#### [DESCRIPTION OF THE TASK]
Could you copy each line of the entries that contains "public"?

============

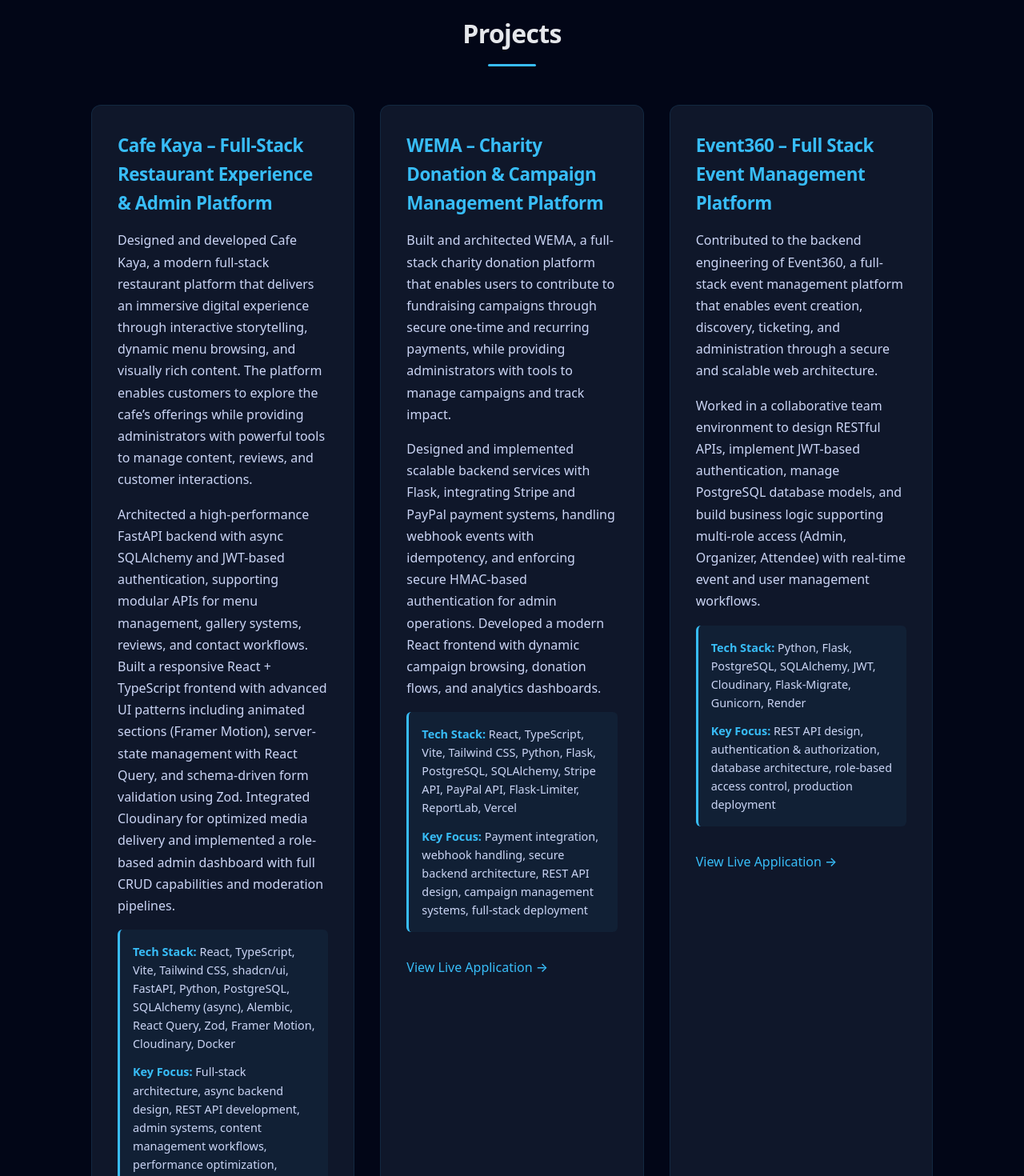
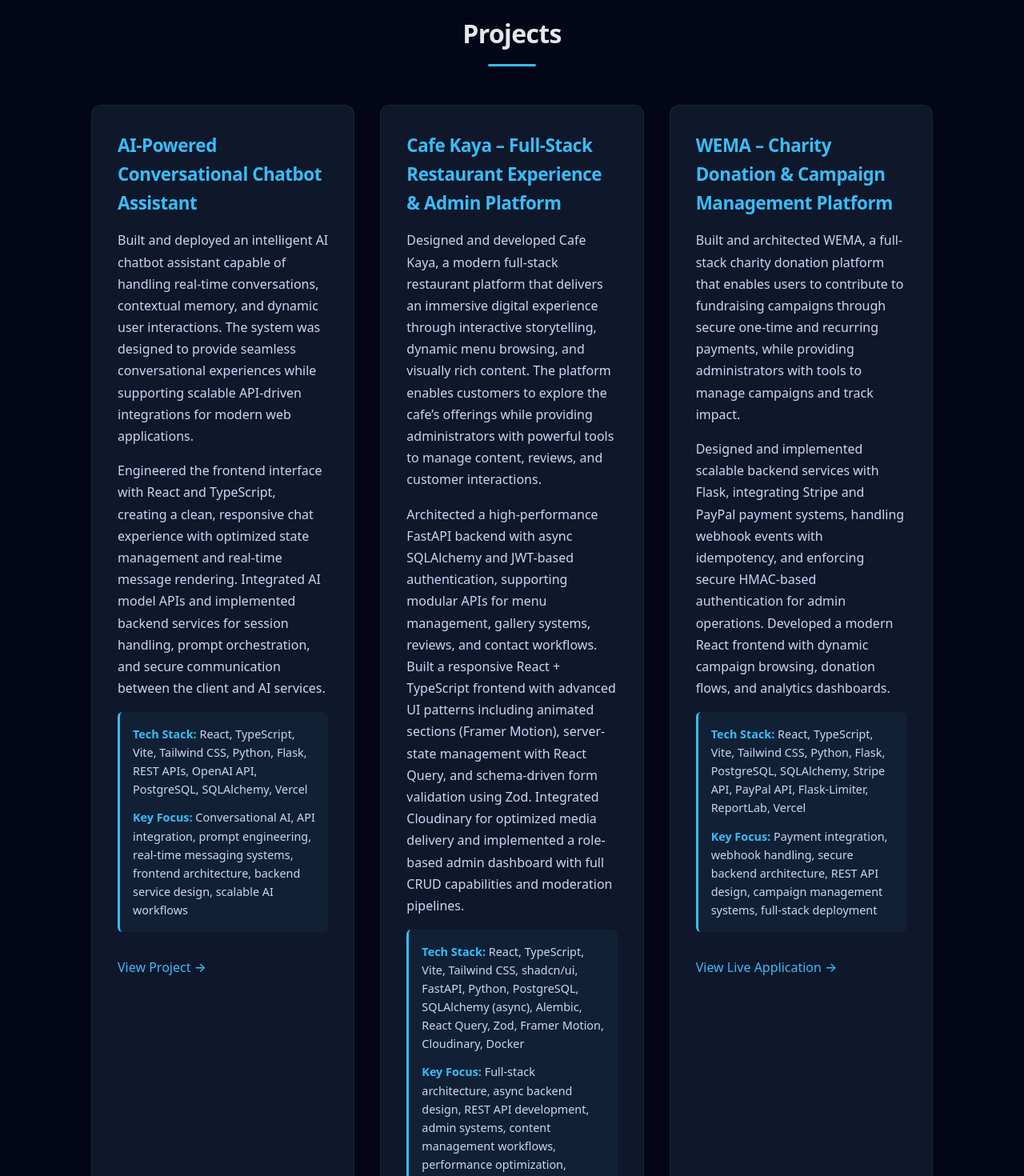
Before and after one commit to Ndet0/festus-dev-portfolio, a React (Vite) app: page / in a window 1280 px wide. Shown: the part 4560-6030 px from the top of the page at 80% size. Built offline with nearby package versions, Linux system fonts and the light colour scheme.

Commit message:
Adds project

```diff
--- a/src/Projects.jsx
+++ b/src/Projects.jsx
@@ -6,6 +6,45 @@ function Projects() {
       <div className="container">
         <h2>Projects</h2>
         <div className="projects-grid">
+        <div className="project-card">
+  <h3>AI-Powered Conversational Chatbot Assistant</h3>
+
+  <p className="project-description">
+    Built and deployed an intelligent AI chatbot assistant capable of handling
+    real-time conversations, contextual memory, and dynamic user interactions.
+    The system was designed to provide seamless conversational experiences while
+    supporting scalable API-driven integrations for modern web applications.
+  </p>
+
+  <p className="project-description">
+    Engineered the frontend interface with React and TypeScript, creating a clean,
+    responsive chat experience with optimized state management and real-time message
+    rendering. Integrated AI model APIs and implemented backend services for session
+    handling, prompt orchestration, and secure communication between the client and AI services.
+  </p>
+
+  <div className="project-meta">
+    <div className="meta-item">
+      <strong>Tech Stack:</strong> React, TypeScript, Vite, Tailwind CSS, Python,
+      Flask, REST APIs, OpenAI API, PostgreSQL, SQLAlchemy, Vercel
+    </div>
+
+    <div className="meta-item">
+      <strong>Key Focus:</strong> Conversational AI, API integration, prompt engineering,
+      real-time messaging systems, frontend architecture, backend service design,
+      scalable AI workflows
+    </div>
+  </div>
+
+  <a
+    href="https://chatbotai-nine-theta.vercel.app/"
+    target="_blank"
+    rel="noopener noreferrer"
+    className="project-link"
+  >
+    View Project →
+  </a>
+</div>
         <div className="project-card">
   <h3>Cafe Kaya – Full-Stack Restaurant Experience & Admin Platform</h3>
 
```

============

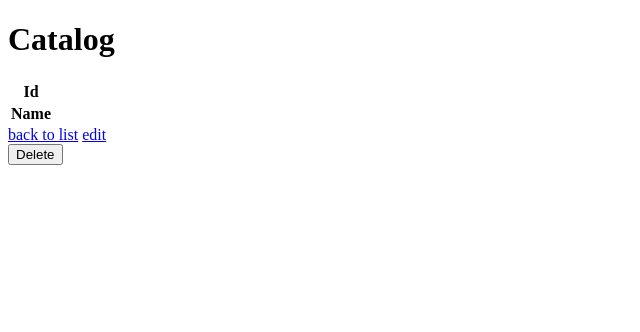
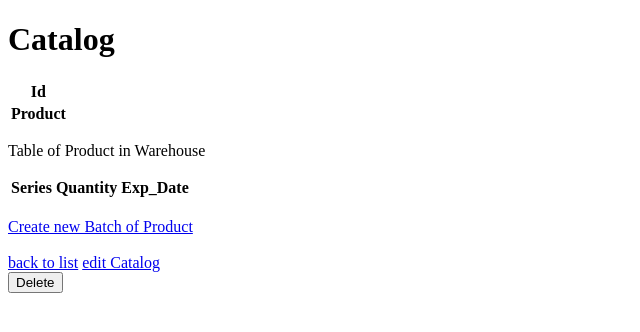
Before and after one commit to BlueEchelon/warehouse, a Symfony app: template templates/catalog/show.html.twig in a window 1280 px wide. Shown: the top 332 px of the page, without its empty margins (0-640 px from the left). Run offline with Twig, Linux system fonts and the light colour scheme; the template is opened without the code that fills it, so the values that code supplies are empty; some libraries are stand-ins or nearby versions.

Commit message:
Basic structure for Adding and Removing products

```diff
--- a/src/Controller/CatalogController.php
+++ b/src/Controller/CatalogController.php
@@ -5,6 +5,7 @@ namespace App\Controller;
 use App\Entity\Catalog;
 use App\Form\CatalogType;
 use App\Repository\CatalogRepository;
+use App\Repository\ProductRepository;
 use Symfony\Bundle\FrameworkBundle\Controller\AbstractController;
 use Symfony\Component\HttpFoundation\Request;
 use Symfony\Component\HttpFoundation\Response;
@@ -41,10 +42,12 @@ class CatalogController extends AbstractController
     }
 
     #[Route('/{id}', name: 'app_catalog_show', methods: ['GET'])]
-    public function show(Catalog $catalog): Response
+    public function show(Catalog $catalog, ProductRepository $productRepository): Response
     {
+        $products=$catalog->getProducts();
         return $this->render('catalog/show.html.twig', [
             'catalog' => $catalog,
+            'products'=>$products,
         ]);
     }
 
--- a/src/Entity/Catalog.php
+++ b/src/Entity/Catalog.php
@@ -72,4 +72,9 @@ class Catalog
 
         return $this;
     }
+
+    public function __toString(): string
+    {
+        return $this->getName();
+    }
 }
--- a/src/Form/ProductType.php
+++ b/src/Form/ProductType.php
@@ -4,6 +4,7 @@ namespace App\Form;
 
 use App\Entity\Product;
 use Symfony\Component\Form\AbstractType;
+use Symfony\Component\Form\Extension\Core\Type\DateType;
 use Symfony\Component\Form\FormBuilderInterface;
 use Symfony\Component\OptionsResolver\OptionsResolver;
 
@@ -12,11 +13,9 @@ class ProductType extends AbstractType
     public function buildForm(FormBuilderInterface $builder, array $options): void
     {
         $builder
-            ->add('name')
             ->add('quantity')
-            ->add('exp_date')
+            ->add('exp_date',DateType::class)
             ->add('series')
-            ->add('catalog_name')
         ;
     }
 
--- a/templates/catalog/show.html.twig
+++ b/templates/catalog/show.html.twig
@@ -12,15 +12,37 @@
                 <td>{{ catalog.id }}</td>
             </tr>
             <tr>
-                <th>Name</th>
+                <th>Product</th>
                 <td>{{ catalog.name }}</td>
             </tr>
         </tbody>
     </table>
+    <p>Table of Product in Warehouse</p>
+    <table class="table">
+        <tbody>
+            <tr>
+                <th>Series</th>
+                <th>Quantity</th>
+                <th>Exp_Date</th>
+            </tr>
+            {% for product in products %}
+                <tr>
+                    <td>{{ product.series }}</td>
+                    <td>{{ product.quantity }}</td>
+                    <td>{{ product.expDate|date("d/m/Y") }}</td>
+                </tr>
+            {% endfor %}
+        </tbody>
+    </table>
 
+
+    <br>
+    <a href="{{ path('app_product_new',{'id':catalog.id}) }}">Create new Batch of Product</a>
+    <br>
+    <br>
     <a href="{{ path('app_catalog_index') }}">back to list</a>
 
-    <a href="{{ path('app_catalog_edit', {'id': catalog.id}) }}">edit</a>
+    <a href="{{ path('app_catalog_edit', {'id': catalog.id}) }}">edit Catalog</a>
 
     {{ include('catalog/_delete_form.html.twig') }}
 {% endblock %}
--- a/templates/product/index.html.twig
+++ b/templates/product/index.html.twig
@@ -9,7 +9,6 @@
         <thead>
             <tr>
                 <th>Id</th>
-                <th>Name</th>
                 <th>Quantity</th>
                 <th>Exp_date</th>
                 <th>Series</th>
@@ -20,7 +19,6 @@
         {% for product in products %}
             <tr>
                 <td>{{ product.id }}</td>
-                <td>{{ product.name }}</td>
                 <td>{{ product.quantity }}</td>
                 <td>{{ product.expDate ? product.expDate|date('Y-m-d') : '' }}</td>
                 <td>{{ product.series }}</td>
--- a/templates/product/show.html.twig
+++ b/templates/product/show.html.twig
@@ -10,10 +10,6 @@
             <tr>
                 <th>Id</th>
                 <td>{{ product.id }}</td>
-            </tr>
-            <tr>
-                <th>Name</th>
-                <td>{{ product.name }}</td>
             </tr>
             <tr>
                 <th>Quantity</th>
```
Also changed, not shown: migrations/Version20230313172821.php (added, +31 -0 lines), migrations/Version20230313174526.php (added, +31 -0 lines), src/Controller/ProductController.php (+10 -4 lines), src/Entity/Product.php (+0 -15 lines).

============

#### [RESULT OF THIS EXERCISE]
-    public function show(Catalog $catalog): Response
+    public function show(Catalog $catalog, ProductRepository $productRepository): Response
+    public function __toString(): string
     public function buildForm(FormBuilderInterface $builder, array $options): void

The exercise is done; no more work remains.